In statements to the press later reproduced in the Executive web, President Mujica said that “from a real point of view, there was some kind of parliamentary coup” with the summary removal of elected president Lugo but he added he does not favour applying economic sanctions “because at the end of the day it’s the people who suffer and pay the consequences”.
Mujica anticipated that will be Uruguay’s position at the next Mercosur summit in Mendoza, June 28/29, and likewise with any decision to be adopted by Unasur.
Land locked Paraguay is extremely vulnerable to any kind of economic sanctions since all its trade is done by river or land through its neighbours Argentina, Brazil and Uruguayan ports.
Foreign Affairs minister Luis Almagro during a press conference denied there was any “ideological issue or political justification” behind the strong condemnation of the new Paraguayan government and the “need to apply the democratic clauses, since we know first hand of efforts to convince lawmakers to abide by the law”.
“The institutional order was broken in Paraguay and it was a summary trial which removed President Lugo. The impeachment did not have the necessary guarantees, the principle of due process neither was respected, as defined by the Inter American Human Rights Commission” added Almagro.
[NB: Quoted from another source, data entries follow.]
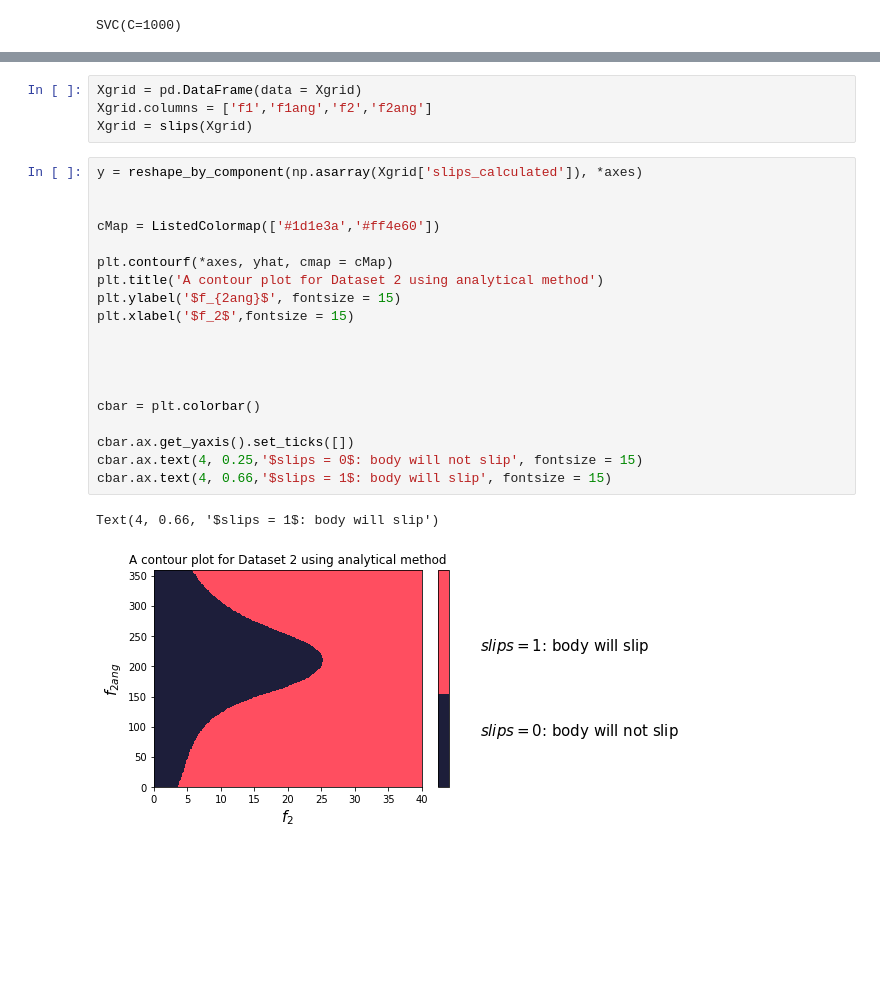
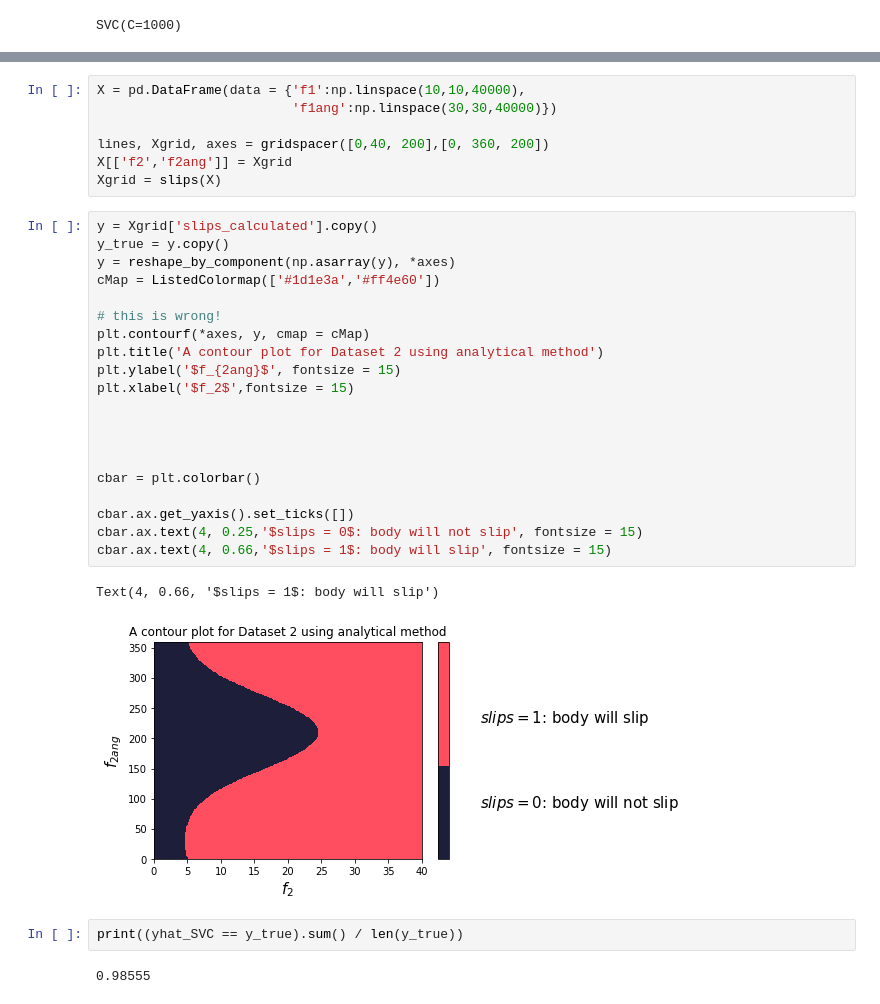
Before and after one commit to namiyousef/Intro_to_ML, a Jupyter notebook: Extra_Work/Tutorial10_Submission.ipynb, the cells around one changed output, grey strips where cells are left out. Saved outputs shown, nothing was run; the diff lists cells and outputs as text; blank space fills up the shorter version.

Commit message:
#2 fixed issue error with final plot

```diff
--- a/Extra_Work/Tutorial10_Submission.ipynb
+++ b/Extra_Work/Tutorial10_Submission.ipynb
@@ -321,29 +349,37 @@ cbar.ax.text(4, 0.66,'$slips = 1$: body will slip', fontsize = 15)
 [0. 0. 0. ... 1. 1. 1.]
 Text(4, 0.66, '$slips = 1$: body will slip')
 [figure]
-# %%
-Xgrid = pd.DataFrame(data = Xgrid)
-Xgrid.columns = ['f1','f1ang','f2','f2ang']
-Xgrid = slips(Xgrid)
+# %%
+X = pd.DataFrame(data = {'f1':np.linspace(10,10,40000),
+                         'f1ang':np.linspace(30,30,40000)})
+
+lines, Xgrid, axes = gridspacer([0,40, 200],[0, 360, 200])
+X[['f2','f2ang']] = Xgrid
+Xgrid = slips(X)
 # %%
-y = reshape_by_component(np.asarray(Xgrid['slips_calculated']), *axes)
-
-
+y = Xgrid['slips_calculated'].copy()
+y_true = y.copy()
+y = reshape_by_component(np.asarray(y), *axes)
 cMap = ListedColormap(['#1d1e3a','#ff4e60'])
 
-plt.contourf(*axes, yhat, cmap = cMap)
+# this is wrong!
+plt.contourf(*axes, y, cmap = cMap)
 plt.title('A contour plot for Dataset 2 using analytical method')
 plt.ylabel('$f_{2ang}$', fontsize = 15)
 plt.xlabel('$f_2$',fontsize = 15)
 
 
 
 
 cbar = plt.colorbar()
 
 cbar.ax.get_yaxis().set_ticks([])
 cbar.ax.text(4, 0.25,'$slips = 0$: body will not slip', fontsize = 15)
 cbar.ax.text(4, 0.66,'$slips = 1$: body will slip', fontsize = 15)
 # %% [output]
 Text(4, 0.66, '$slips = 1$: body will slip')
-[figure, old version]
+[figure, new version]
+# %%
+print((yhat_SVC == y_true).sum() / len(y_true))
+# %% [output]
+0.98555
```
Also changed, not shown: parts of 7 cells of this notebook.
The Uruguayan minister denied Unasur was interfering in the internal affairs of Paraguay and underlined the unity of Unasur countries above different political boundaries: “if we are all on the side of democracy this is how it should be done”.
More specifically on the Mercosur ban for Paraguay, “this refers to the summit and the decision making bodies; all other economic and trade rights remain effective and there is nothing like a blockade or any other type of sanction against the country”.
However Uruguayan opposition strongly criticized Mercosur, Unasur and the government for “a clear interference in the internal affairs of Paraguay, particularly by large countries”.
“The big countries in the region have ‘ganged’ together against Paraguay, and our government is supporting that, when we should, as a small country and as history teaches us, be keeping a distance and let the Paraguayans comply with their constitution and legal system as they have”, said Senator Jorge Larrañaga, head of the main opposition party.
Similarly Senator Ope Pasquet from the junior opposition party said “Uruguay was interfering in the internal affairs of Paraguay; they have kept to what the constitution says and this is not a court trial so if Franco told the Brazilians about the coming impeachment and the fact he would be named next president…that belongs to the political realm and speculation”.
“We have to be extremely careful about these regional organizations and how far they go and pretend to interfere in internal affairs of other countries. I believe our government was too quick in reacting to events”, concluded Senator Pasquet.